Hardening your home against wildfires
Practical wildfire safety steps to protect your home, loved ones, and the wider community.
Harden your home to reduce wildfire threats
Preparing (hardening) your home for wildfire involves understanding the risks and taking proactive steps. Your home can be threatened by:
- Direct flames: Typically coming from a wildfire or a neighboring house
- Radiant heat: Typically coming from nearby burning objects
- Flying embers: Embers can be particularly destructive – capable of igniting homes up to a mile away.
Increase your home’s chances of survival when wildfire strikes by following our home hardening guidelines below.
Ways you can retrofit your home to increase wildfire-resistance:
Explore affordable retrofitting options to enhance your home’s defense against wildfires in California.
- Low-cost Retrofit List
- Wildfire Home Retrofit Guide
- Guía de Adaptación Viviendas en Caso de Incendios Forestales
Take our Wildfire Survey to get a custom checklist.
Home hardening strategies to improve wildfire resi
To increase your home’s chance of surviving a wildfire, consider the following home hardening strategies for every area of your property:
- Material choice: The roof is the most vulnerable part of your home. Homes with wood or shingle roofs are at high risk of being destroyed during a wildfire. Opt for composite, metal, clay, or tile roofing to resist fires.

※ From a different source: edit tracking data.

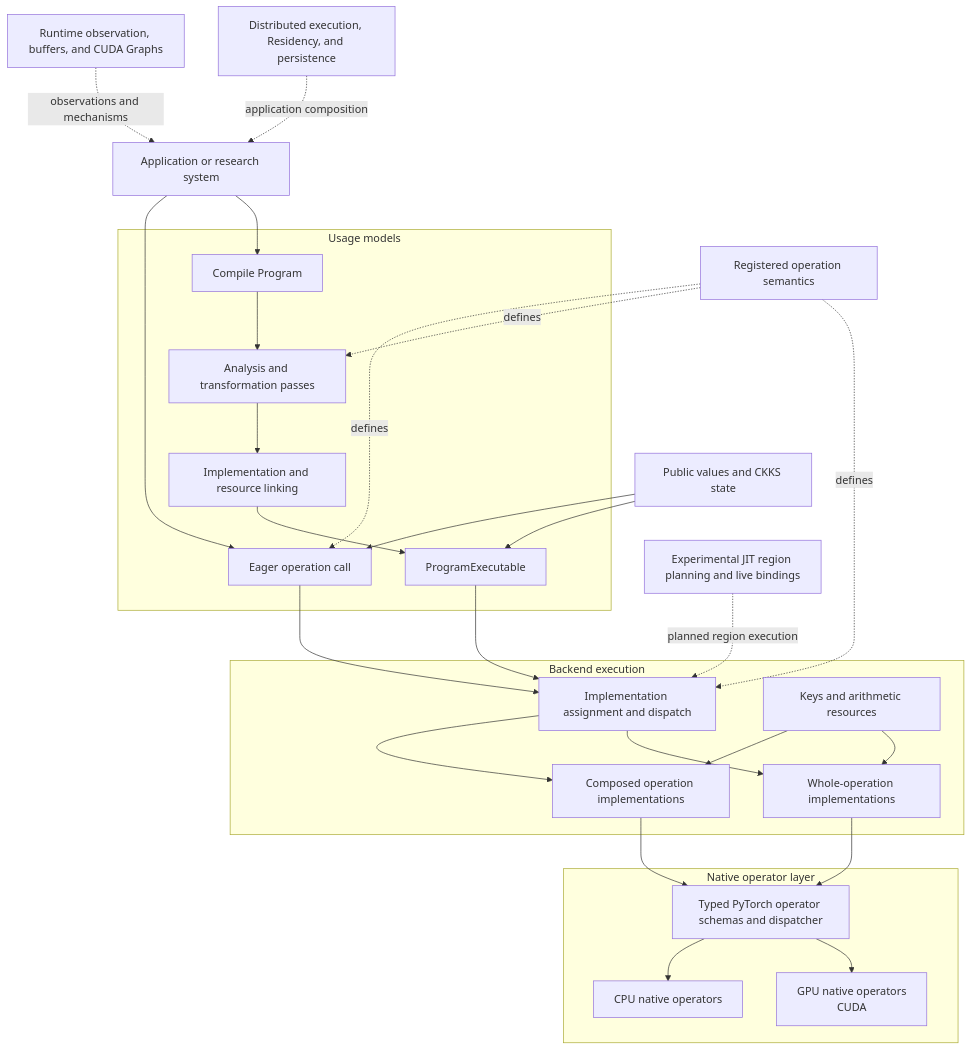
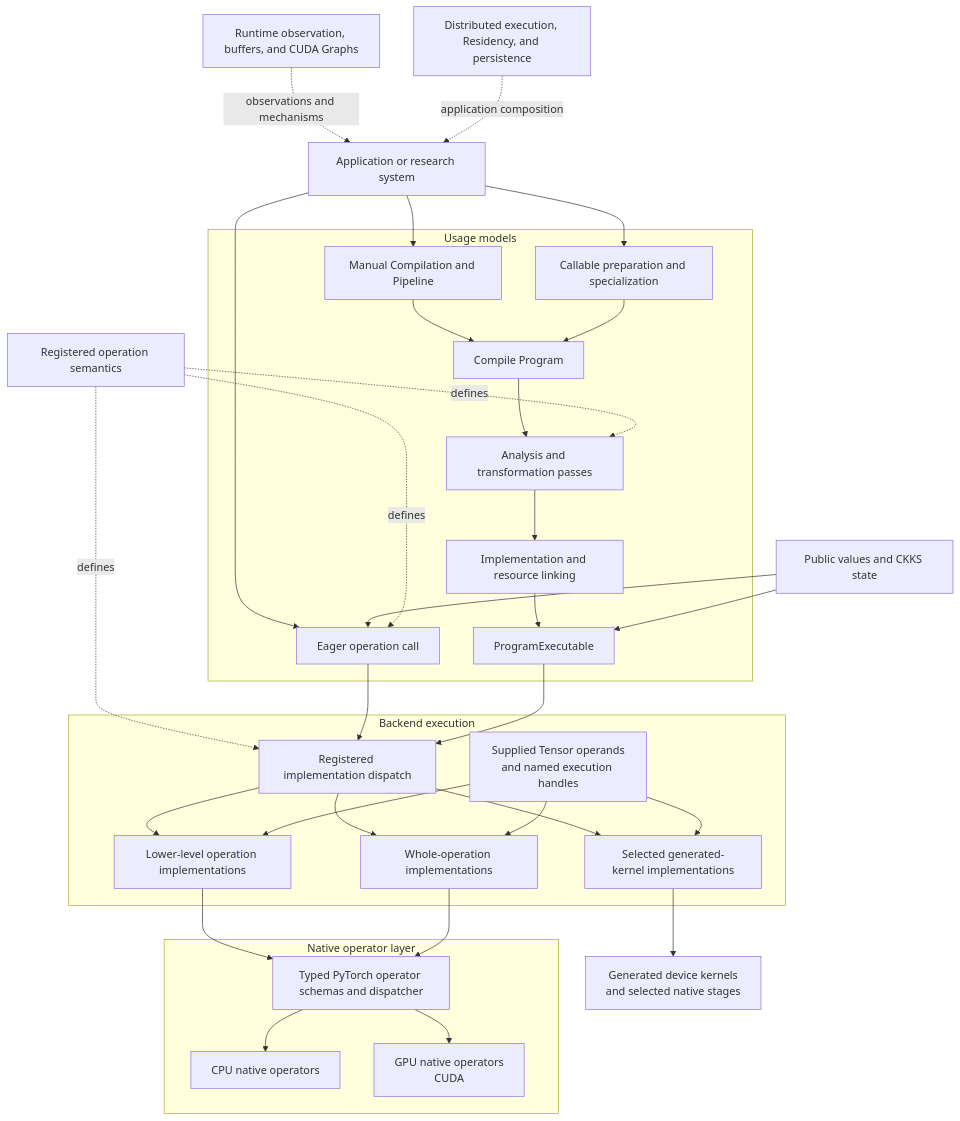
One commit to visualDust/fhelium changed the diagram in docs/concepts/architecture/system-overview.md. Above: the diagram before and after it, drawn with Mermaid. The commit also changed other lines of this file and 426 other files, not shown here.

Commit message:
Add unified compilation and JIT execution for FHElium 0.30

````diff
--- a/docs/concepts/architecture/system-overview.md
+++ b/docs/concepts/architecture/system-overview.md
@@ -12,53 +7,60 @@
 ```mermaid
 flowchart TB
     APP[Application or research system]
     VALUES[Public values and CKKS state]
     OPS[Registered operation semantics]
 
     subgraph USAGE[Usage models]
         EAGER[Eager operation call]
+        MANUAL[Manual Compilation and Pipeline]
         PROGRAM[Compile Program]
+        MANUAL --> PROGRAM
         PASSES[Analysis and transformation passes]
         LINK[Implementation and resource linking]
         EXEC[ProgramExecutable]
+        CALLABLE[Callable preparation and specialization]
+        CALLABLE --> PROGRAM
         PROGRAM --> PASSES --> LINK --> EXEC
     end
 
     subgraph BACKEND[Backend execution]
-        DISPATCH[Implementation assignment and dispatch]
-        COMPOSED[Composed operation implementations]
+        DISPATCH[Registered implementation dispatch]
+        COMPOSED[Lower-level operation implementations]
         WHOLE[Whole-operation implementations]
-        RESOURCES[Keys and arithmetic resources]
+        RESOURCES[Supplied Tensor operands<br/>and named execution handles]
+        GENERATED[Selected generated-kernel implementations]
         DISPATCH --> COMPOSED
         DISPATCH --> WHOLE
+        DISPATCH --> GENERATED
+        RESOURCES --> GENERATED
         RESOURCES --> COMPOSED
         RESOURCES --> WHOLE
     end
 
     subgraph NATIVE[Native operator layer]
         SCHEMAS[Typed PyTorch operator schemas and dispatcher]
         CPU[CPU native operators]
         GPU[GPU native operators<br/>CUDA]
         SCHEMAS --> CPU
         SCHEMAS --> GPU
     end
 
     RUNTIME[Runtime observation, buffers, and CUDA Graphs]
-    JIT[Experimental JIT region planning and live bindings]
     SYSTEMS[Distributed execution, Residency, and persistence]
 
     APP --> EAGER
-    APP --> PROGRAM
+    APP --> MANUAL
+    APP --> CALLABLE
     VALUES --> EAGER
     VALUES --> EXEC
     OPS -. defines .-> EAGER
     OPS -. defines .-> PASSES
     OPS -. defines .-> DISPATCH
     EAGER --> DISPATCH
     EXEC --> DISPATCH
     COMPOSED --> SCHEMAS
     WHOLE --> SCHEMAS
+    GENERATED --> DEVICECODE[Generated device kernels<br/>and selected native stages]
     RUNTIME -. observations and mechanisms .-> APP
-    JIT -. planned region execution .-> DISPATCH
     SYSTEMS -. application composition .-> APP
 ```
````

- Ember sealing: Close off gaps under roof tiles and shingles to block wind-blown embers.
- Debris removal: Regularly clear leaves, pine needles, and other debris from the roof to prevent ignition.

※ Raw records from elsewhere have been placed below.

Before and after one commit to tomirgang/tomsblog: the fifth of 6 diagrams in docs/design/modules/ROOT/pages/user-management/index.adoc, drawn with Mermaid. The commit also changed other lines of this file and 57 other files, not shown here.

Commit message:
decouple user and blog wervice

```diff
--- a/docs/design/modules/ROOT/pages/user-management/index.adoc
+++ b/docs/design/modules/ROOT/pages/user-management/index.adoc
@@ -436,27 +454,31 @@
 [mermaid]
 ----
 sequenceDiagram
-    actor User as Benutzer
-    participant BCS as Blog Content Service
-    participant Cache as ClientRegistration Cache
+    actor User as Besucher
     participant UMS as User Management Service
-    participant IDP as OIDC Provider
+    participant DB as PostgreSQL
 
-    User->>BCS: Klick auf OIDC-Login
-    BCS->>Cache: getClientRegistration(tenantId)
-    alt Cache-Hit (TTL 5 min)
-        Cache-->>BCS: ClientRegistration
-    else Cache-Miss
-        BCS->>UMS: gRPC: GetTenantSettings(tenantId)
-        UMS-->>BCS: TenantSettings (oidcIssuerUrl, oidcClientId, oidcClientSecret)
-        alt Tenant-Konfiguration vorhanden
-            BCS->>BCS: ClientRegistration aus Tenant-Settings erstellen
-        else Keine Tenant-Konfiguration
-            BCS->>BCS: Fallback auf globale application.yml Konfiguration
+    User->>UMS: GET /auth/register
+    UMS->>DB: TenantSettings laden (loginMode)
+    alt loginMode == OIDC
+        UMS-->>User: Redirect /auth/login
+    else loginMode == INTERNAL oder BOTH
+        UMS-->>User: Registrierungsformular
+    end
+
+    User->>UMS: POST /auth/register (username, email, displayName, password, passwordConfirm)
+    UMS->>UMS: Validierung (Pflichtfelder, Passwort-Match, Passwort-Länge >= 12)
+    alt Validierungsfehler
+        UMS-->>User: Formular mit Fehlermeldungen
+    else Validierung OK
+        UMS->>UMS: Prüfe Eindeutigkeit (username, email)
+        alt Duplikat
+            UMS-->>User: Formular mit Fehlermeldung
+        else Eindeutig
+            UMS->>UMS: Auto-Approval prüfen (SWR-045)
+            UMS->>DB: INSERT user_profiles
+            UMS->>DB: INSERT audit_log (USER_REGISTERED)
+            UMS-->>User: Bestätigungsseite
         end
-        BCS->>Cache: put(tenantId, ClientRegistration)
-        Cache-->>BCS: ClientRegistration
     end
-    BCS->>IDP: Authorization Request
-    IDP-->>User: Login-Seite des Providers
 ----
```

- Mesh screening: Install 1/16-inch to 1/8-inch metal mesh over vents to block embers. Avoid fiberglass or plastic meshes, which can melt.
- Advanced venting: Consider installing ember- and flame-resistant vents, known as WUI vents, for enhanced protection.
Construction: Box in eaves using ignition-resistant or noncombustible materials to prevent ember entry.
- Dual-pane installation: Fit dual-paned windows with at least one tempered glass layer to withstand fire-induced breakage.
- Size consideration: Limit the size and number of windows facing large vegetation areas to reduce radiant heat exposure.
- Screen addition: Add screens to all operable windows to catch embers and reduce heat.
- Material selection: Avoid flammable siding. Preferred materials include stucco, fiber cement, or specially treated wood.
- Full coverage: Ensure the selected materials extend from the foundation to the roofline for comprehensive protection.
- Fire-resistant materials: Construct decks from ignition-resistant building materials* like composite.
- Under-deck clearing: Maintain an ember-resistant zone beneath decks by removing all flammable materials.
- Slope consideration: For decks extending over slopes, establish a defensible space below to deter flame ascent.
- Regular cleaning: Keep gutters free from plant debris to prevent ember ignition.
- Drip edge installation: Add a noncombustible metal drip edge to protect the roof’s edge from ember exposure.
- Gutter guards: Use noncombustible gutter covers to keep out debris and reduce maintenance.
Matching materials: Use the same ignition-resistant materials on patio covers as those on your roof.
- Chimney screening: Cover your chimney and stove pipe outlets with a non-flammable screen. Use metal screen material with openings no smaller than 3/8-inch and no larger than 1/2-inch to prevent embers from escaping and igniting a fire.
- Keep closed seasonally: Close the fireplace flue during wildfire season when the chimney is not being used.
- Emergency tools: Store a fire extinguisher and basic firefighting tools within easy reach.
- Power backup: Equip garage doors with battery backups to ensure functionality during power outages.
- Ember seals: Apply weather stripping around and under the garage door to block ember entry.
Material transition: Use noncombustible materials for the portion of the fence that connects to the house to prevent fire spread.
- Clearance maintenance: Keep a minimum of 10 feet of vegetation clearance on either side of driveways and access roads.
- Emergency access: Ensure gates open inward and are wide enough for emergency vehicles, and keep overhead branches trimmed.
Clear marking: Your home’s address should be easily visible from the street for quick identification by emergency responders.
- Hose availability: Install long garden hoses at your property that can reach all areas, including roofs and decks.
- Supplementary water sources: Consider installing pumps for pools or wells to increase water availability during fires.
*Note: “Ignition-resistant materials” are specially treated to resist ignition and slow burning when exposed to flames or embers, including noncombustible options and products approved by the State Fire Marshal.